It is a foregone conclusion: Elena Kagan will be confirmed, becoming some day in the very near future a Justice on the U.S. Supreme Court. So do her confirmation hearings have a purpose? Yes. Somebody said on a commentary show last night (I’m afraid I can’t remember who-I was reading and just this morning realized what a good point it was) how the Kagan hearings can be used. People can be reminded by these proceedings that elections have consequences.
Both Republicans and Democrats can use the hearings to lay out their view of what is required in a Supreme Court justice: Should the justice believe, as the late Thurgood Marshall did, that a justice must do what he considers the right thing and that law will catch up? Or does this approach border on lawlessness, neglecting the magnificent eighteenth-century document that was created by the best and brightest of 1787?
Senator John Kyle, for example, made a tough opening statement against the Kagan nomination. Will he manage to halt it? Absolutely not. But he can raise questions about judicial philosophy: “He questioned her choice of judicial heroes, Aharon Barak and Thurgood Marshall, and accused her of embracing their activist philosophies,” is how The Corner summarizes Kyle’s opening remarks.
We noted in the Inkwell yesterday that some of Elena Kagan’s natural allies in liberal organizations are ambivalent about her nomination. Like Kyle, these organizations won’t dereail the nomination. But they will make their case for what a justice should be. Some of these groups are uneasy because, as dean of the Harvard Law School, Kagan didn’t hire a single Latino or Latin American professor.
So here you have two very clear views of what a Justice should be. Think about it next time you cast a vote in a presidential campaign.
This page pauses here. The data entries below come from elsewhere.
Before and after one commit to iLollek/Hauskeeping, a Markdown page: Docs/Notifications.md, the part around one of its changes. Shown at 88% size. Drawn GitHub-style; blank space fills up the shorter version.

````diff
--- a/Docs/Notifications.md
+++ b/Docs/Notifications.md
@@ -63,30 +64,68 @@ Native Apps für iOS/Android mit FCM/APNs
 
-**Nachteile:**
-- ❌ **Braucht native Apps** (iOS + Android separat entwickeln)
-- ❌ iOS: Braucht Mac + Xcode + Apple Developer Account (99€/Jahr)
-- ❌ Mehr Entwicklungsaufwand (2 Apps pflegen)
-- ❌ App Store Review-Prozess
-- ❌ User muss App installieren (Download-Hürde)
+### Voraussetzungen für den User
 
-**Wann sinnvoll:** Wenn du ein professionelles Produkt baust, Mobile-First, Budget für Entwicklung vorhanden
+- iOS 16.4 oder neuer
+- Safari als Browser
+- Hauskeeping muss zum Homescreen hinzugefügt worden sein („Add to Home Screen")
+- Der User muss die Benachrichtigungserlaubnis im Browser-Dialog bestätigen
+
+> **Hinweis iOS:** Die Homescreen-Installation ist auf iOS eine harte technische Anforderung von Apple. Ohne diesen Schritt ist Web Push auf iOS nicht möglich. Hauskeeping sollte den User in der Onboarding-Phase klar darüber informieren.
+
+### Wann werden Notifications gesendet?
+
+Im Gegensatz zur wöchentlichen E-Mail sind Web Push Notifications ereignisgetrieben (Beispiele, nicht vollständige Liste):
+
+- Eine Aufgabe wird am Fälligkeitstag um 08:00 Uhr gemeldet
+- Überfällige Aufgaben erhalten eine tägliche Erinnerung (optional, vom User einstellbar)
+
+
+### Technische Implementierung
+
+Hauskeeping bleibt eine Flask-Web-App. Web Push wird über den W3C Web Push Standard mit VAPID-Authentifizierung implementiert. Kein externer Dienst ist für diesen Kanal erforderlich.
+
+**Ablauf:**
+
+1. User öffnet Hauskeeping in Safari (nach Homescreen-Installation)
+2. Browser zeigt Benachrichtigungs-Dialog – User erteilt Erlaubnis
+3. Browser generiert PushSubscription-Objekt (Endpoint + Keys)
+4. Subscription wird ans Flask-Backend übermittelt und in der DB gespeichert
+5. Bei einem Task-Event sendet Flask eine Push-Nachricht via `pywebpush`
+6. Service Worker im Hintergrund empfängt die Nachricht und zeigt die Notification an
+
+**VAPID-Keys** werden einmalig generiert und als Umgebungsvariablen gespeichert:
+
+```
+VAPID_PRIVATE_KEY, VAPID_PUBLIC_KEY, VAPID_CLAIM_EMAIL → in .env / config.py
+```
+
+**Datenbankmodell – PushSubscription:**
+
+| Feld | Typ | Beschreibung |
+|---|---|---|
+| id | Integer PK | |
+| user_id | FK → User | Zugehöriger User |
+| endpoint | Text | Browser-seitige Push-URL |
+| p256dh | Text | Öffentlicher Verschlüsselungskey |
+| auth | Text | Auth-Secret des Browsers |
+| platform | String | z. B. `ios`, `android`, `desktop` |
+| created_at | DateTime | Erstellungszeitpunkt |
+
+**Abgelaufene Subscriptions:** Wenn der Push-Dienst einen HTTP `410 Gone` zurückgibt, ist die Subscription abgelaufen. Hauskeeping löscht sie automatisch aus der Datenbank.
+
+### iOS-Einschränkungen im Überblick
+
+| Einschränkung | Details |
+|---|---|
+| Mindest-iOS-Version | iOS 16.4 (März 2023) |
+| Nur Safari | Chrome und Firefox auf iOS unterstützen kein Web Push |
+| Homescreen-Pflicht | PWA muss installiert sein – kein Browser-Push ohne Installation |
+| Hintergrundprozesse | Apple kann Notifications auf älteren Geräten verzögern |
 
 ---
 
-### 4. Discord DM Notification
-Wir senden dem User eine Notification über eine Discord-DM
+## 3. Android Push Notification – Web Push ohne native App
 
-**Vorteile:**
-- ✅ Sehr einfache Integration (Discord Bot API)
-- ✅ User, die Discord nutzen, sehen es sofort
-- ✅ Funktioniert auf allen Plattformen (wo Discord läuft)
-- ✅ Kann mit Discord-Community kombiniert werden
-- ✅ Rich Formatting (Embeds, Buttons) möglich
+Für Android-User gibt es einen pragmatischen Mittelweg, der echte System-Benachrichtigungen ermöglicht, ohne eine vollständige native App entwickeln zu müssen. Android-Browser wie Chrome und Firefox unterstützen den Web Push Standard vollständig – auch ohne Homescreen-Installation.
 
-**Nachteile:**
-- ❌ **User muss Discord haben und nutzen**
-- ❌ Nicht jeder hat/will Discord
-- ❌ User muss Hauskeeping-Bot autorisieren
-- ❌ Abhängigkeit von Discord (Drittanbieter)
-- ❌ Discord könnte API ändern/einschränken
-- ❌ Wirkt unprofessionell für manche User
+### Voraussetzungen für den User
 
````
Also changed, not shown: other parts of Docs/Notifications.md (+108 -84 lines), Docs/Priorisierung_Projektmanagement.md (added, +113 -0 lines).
Remember: Justice Kagan will most likely be a key figure on the American legal scene long after Sasha and Malia are grown-ups.